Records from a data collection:
________________________________________

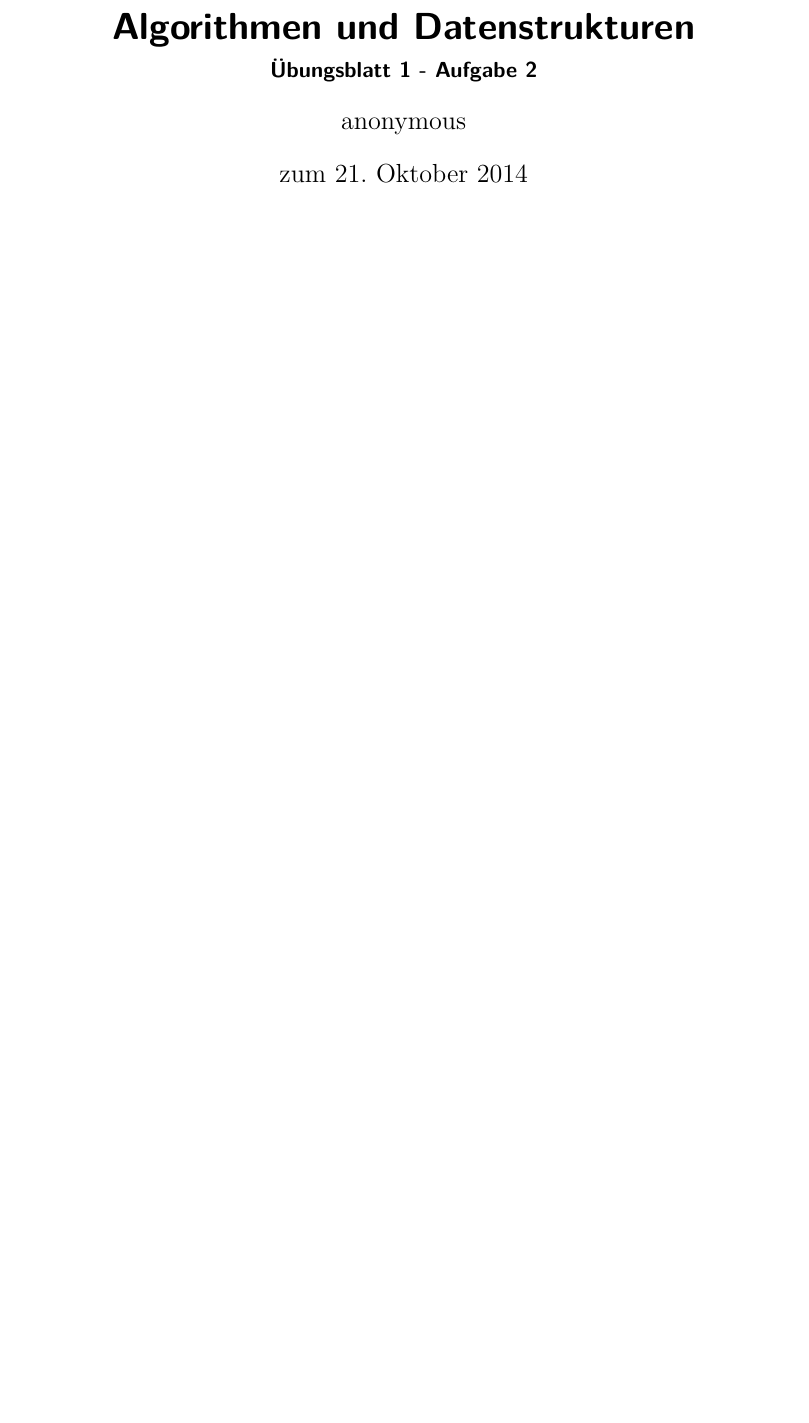
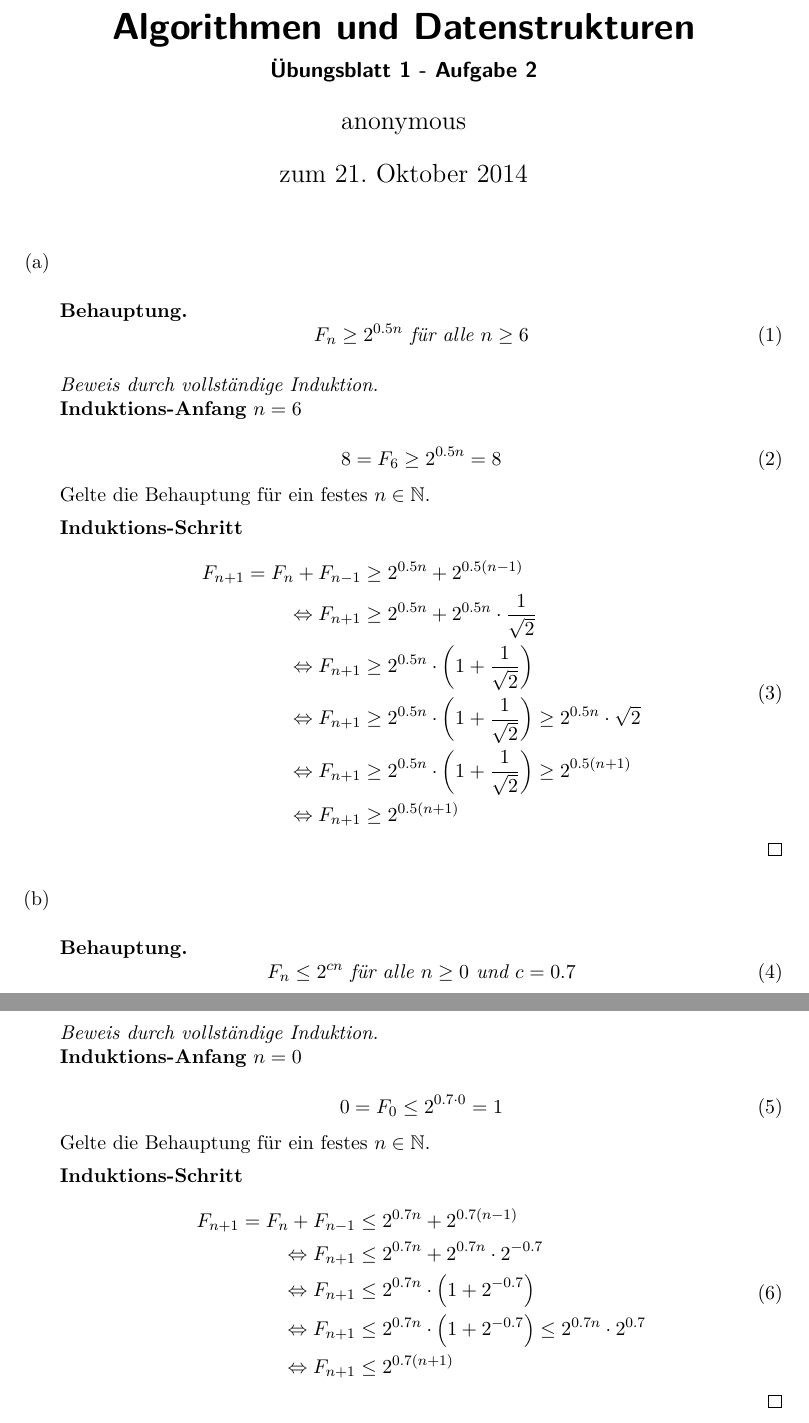
Before and after one commit to lenerd/AD, a LaTeX document (blatt_1/aufgabe_1-2.tex): part of the page before the commit and two parts of pages 1 and 2 of 2 after it, the two joined at a grey line, cut so that both start at the same text, the shorter picture padded with empty space. Compiled offline with pdfLaTeX.

Commit message:
aufgabe 1-2

```diff
--- a/blatt_1/aufgabe_1-2.tex
+++ b/blatt_1/aufgabe_1-2.tex
@@ -1,13 +1,6 @@
 \documentclass[a4paper]{scrartcl}
 
-% font/encoding packages
-\usepackage[utf8]{inputenc}
-\usepackage[T1]{fontenc}
-\usepackage{lmodern}
-\usepackage[ngerman]{babel}
-
-\usepackage{amsmath, amssymb, amsfonts, amsthm, mathtools}
-\allowdisplaybreaks
+\input{preamble}
 
 \title{Algorithmen und Datenstrukturen}
 \subtitle{Übungsblatt 1 - Aufgabe 2}
@@ -19,6 +12,58 @@
 \begin{document}
 \maketitle
 
+\begin{enumerate}[(a)]
+    \item
+        \begin{behaupt}
+            \begin{equation}
+                F_n \geq 2^{\num{0,5}n} \text{ für alle } n \geq 6
+            \end{equation}
+        \end{behaupt}
+        \begin{proof}[Beweis durch vollständige Induktion] \hfill \\
+            \textbf{Induktions-Anfang} $n = 6$ \\
+            \begin{equation}
+                8 = F_6 \geq 2^{\num{0.5}n} = 8
+            \end{equation}
+            Gelte die Behauptung für ein festes $n \in \mathbb{N}$.
+
+            \textbf{Induktions-Schritt} \\
+            \begin{equation}
+                \begin{split}
+                    F_{n+1} = F_{n} + F_{n-1} &\geq 2^{\num{0,5}n} + 2^{\num{0,5}(n-1)} \\
+                    \gdw F_{n+1} &\geq 2^{\num{0,5}n} + 2^{\num{0,5}n} \cdot \frac{1}{\sqrt{2}} \\
+                    \gdw F_{n+1} &\geq 2^{\num{0,5}n} \cdot \left( 1 + \frac{1}{\sqrt{2}} \right) \\
+                    \gdw F_{n+1} &\geq 2^{\num{0,5}n} \cdot \left( 1 + \frac{1}{\sqrt{2}} \right)  \geq 2^{\num{0,5}n} \cdot \sqrt{2} \\
+                    \gdw F_{n+1} &\geq 2^{\num{0,5}n} \cdot \left( 1 + \frac{1}{\sqrt{2}} \right)  \geq 2^{\num{0,5}(n+1)} \\
+                    \gdw F_{n+1} &\geq  2^{\num{0,5}(n+1)}
+                \end{split}
+            \end{equation}
+        \end{proof}
+
+    \item
+        \begin{behaupt}
+            \begin{equation}
+                F_n \leq 2^{cn} \text{ für alle } n \geq 0 \text{ und } c = \num{0,7}
+            \end{equation}
+        \end{behaupt}
+        \begin{proof}[Beweis durch vollständige Induktion] \hfill \\
+            \textbf{Induktions-Anfang} $n = 0$ \\
+            \begin{equation}
+                0 = F_0 \leq 2^{\num{0.7} \cdot 0} = 1
+            \end{equation}
+            Gelte die Behauptung für ein festes $n \in \mathbb{N}$.
+
+            \textbf{Induktions-Schritt} \\
+            \begin{equation}
+                \begin{split}
+                    F_{n+1} = F_n + F_{n-1} &\leq 2^{\num{0,7}n} + 2^{\num{0,7}(n-1)} \\
+                    \gdw F_{n+1} &\leq 2^{\num{0,7}n} + 2^{\num{0,7}n} \cdot 2^{\num{-0,7}} \\
+                    \gdw F_{n+1} &\leq 2^{\num{0,7}n} \cdot \left( 1 + 2^{\num{-0,7}} \right) \\
+                    \gdw F_{n+1} &\leq 2^{\num{0,7}n} \cdot \left( 1 + 2^{\num{-0,7}} \right) \leq 2^{\num{0,7}n} \cdot 2^{\num{0,7}} \\
+                    \gdw F_{n+1} &\leq 2^{\num{0,7}(n+1)} \\
+                \end{split}
+            \end{equation}
+        \end{proof}
+\end{enumerate}
 
 
 \end{document}
```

________________________________________

Tally up the lines holding the string "cdot" in the data above, and respond with nothing but the number.

Reply to the exercise - 8